Directions for this task: Every line below that holds the word "trigger" must be listed.

Material provided:
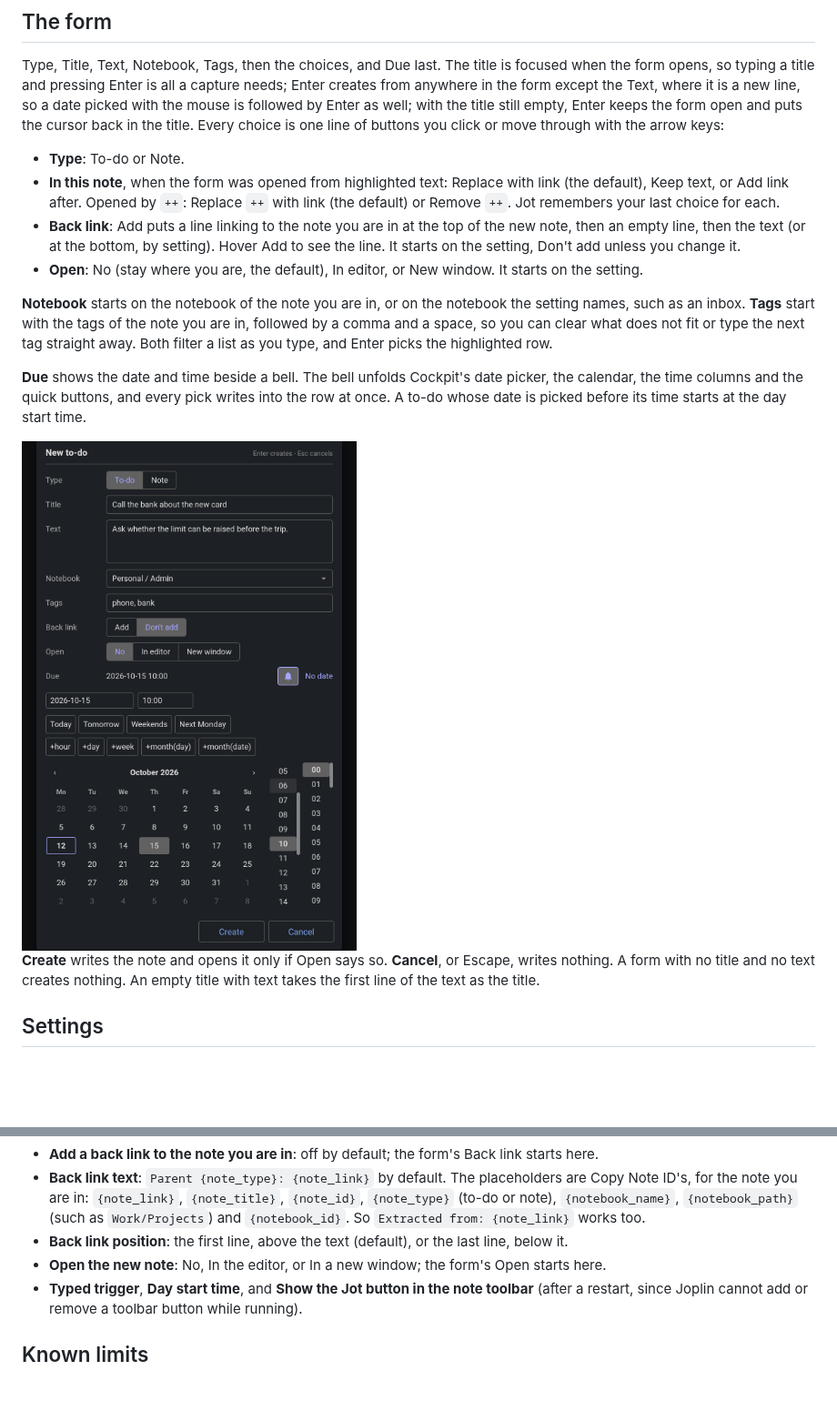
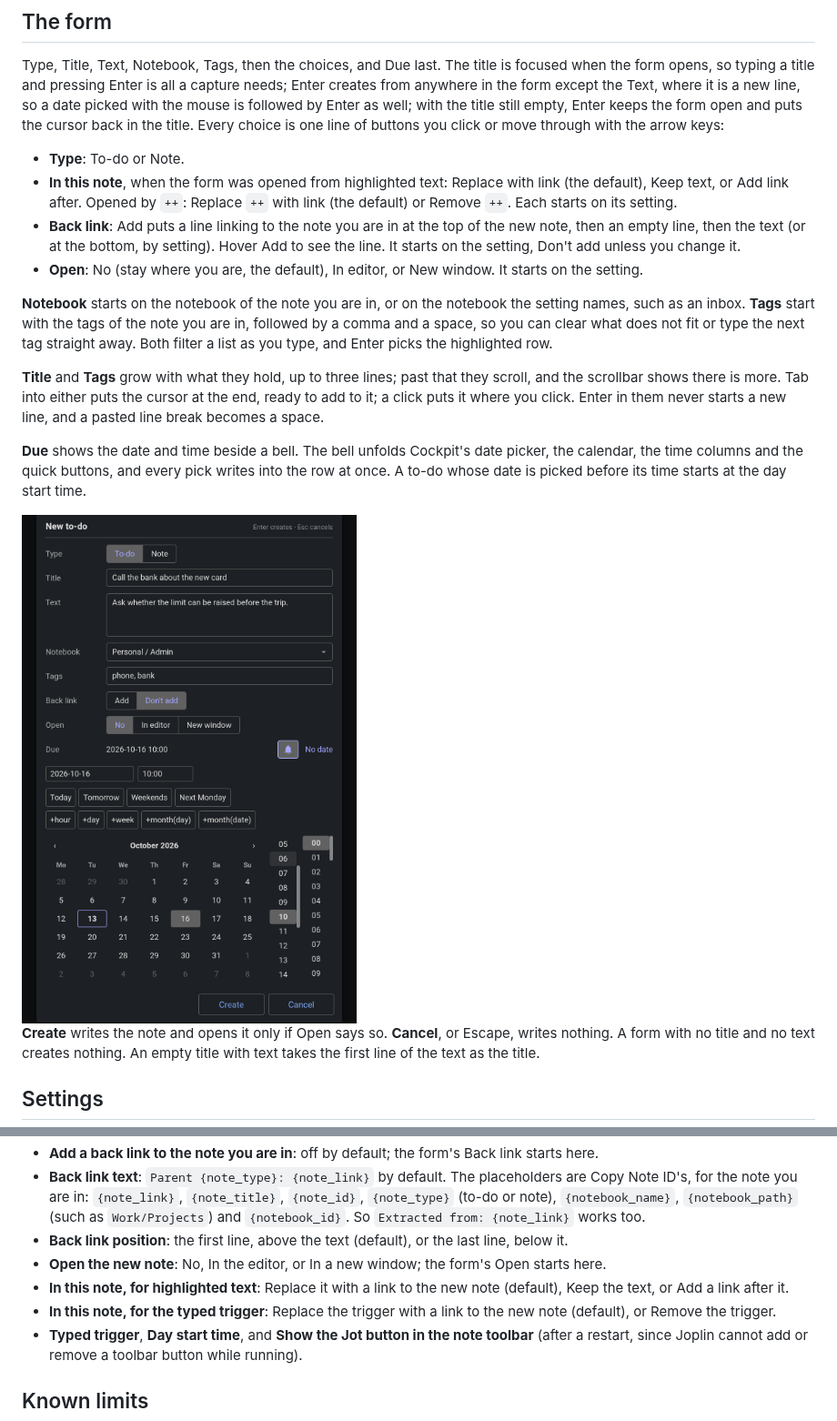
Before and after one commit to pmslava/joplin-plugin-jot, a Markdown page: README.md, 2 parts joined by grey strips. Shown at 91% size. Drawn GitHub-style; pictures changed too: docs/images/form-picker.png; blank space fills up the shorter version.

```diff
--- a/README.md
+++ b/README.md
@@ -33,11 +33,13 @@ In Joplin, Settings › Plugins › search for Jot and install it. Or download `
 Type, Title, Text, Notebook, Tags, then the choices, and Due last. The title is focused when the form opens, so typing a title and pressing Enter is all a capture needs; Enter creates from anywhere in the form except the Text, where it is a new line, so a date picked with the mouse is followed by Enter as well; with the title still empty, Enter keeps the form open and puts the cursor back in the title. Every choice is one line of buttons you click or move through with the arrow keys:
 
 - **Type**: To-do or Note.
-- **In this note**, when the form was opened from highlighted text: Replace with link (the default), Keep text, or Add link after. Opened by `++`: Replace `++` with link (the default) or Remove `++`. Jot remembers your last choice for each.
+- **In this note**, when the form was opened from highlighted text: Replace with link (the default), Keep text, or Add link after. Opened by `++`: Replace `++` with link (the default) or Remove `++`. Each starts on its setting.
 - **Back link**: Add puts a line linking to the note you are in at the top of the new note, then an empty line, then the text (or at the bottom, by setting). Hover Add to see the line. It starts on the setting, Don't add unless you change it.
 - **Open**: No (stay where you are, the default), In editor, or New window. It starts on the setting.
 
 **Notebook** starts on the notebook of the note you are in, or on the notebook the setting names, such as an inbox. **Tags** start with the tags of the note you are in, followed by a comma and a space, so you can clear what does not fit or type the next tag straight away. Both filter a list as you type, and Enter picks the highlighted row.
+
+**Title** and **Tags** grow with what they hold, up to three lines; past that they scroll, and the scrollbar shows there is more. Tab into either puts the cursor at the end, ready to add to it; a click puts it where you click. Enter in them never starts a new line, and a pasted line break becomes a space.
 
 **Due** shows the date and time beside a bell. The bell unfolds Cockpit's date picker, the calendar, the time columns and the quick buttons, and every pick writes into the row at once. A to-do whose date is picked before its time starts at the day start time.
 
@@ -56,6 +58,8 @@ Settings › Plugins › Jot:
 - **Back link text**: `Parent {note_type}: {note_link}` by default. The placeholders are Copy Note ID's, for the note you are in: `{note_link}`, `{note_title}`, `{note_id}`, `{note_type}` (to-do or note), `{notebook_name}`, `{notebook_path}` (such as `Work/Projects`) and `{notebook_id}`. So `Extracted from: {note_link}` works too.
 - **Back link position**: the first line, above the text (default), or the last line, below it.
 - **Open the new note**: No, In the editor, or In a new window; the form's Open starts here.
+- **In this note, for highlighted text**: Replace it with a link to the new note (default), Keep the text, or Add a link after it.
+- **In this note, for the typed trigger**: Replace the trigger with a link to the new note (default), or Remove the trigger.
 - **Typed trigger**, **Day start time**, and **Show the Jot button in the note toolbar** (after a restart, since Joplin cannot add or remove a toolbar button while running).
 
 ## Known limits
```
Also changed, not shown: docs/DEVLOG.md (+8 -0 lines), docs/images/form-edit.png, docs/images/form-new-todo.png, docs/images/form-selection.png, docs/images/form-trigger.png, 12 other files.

Task answer:
+- **In this note, for the typed trigger**: Replace the trigger with a link to the new note (default), or Remove the trigger.
 - **Typed trigger**, **Day start time**, and **Show the Jot button in the note toolbar** (after a restart, since Joplin cannot add or remove a toolbar button while running).
Also changed, not shown: docs/DEVLOG.md (+8 -0 lines), docs/images/form-edit.png, docs/images/form-new-todo.png, docs/images/form-selection.png, docs/images/form-trigger.png, 12 other files.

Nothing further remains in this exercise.